A man wanted in connection with an Amber Alert issued in Nampa, Idaho, was arrested yesterday in Cowlitz County, after an alert driver spotted the suspect vehicle on I-5 northbound. Around 2 yesterday afternoon, police in Nampa asked that an Amber Alert that had been started on Tuesday be extended to all of Washington and Oregon. About a half-hour later, a man driving on I-5 northbound near Castle Rock reported that he was following the suspect’s minivan. Castle Rock Police started giving chase, and they were joined by the State Patrol. They got the van stopped just north of milepost 58, where Joshua Wayne Reavis, 31, was arrested, and two young children were taken into protective custody.
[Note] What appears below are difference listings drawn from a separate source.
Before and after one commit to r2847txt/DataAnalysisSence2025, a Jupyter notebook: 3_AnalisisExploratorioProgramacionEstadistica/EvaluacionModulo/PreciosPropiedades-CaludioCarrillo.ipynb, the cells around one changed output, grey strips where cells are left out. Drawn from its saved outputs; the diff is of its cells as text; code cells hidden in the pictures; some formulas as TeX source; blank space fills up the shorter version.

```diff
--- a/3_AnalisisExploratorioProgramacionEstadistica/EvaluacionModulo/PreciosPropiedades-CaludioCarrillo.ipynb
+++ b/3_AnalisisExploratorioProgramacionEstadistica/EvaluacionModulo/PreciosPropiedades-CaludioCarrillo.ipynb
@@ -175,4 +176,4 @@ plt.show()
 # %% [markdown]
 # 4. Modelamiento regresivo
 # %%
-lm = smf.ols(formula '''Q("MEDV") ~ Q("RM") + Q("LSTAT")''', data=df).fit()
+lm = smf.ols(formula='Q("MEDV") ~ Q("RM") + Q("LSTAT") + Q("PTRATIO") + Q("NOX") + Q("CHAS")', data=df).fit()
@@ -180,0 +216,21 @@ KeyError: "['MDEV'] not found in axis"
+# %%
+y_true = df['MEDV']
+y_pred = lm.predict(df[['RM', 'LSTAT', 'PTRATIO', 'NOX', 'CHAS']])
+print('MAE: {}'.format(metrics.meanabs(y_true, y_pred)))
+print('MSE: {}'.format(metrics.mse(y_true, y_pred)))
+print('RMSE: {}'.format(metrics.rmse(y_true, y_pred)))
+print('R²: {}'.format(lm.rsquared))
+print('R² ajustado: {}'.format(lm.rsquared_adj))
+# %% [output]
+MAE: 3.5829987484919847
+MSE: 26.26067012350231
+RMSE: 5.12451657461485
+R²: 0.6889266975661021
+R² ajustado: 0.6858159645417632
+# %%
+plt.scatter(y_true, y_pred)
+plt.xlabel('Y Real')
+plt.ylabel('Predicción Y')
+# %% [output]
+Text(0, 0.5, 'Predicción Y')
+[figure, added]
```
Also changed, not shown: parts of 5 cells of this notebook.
The children have been turned over to Child Protective Services, while Reavis is being held in the Cowlitz County Jail on a no-bail fugitive warrant, awaiting extradition to Idaho.
The Nursing program at Lower Columbia College is on probation, after the Accreditation Commission for Education in Nursing reported a couple of faults that they would like to see corrected. The ACEN says that the nursing faculty should all have Masters degrees, but President Chris Bailey says that finding that kind of staff is difficult for every nursing school in the country. The ACEN would also like to see LCC improve its internal systematic evaluation. LCC is being required to provide a follow-up report early in 2017, addressing both of these issues. If the college can’t show compliance with the findings in that follow-up, then they could be in danger of losing accreditation. If LCC can show compliance, then the program would be accredited through 2022.
Local marijuana retailers passed their first test from the Washington Liquor Control Board, passing recent compliance checks where minors were sent into stores to try and buy weed. The WCLB says that four out of 22 marijuana retailers failed the test, allowing underage individuals to buy marijuana. The tests were conducted from the 15th to the 18th of this month, checking stores in Cowlitz, Skagit, Snohomish and Pierce counties. Four stores in Longview and Kelso did NOT sell to the underage test subjects, while two stores in Tacoma and two stores in Everett failed the test. Those four businesses are being cited for selling to minors, while the individual clerks involved could also face criminal prosecution.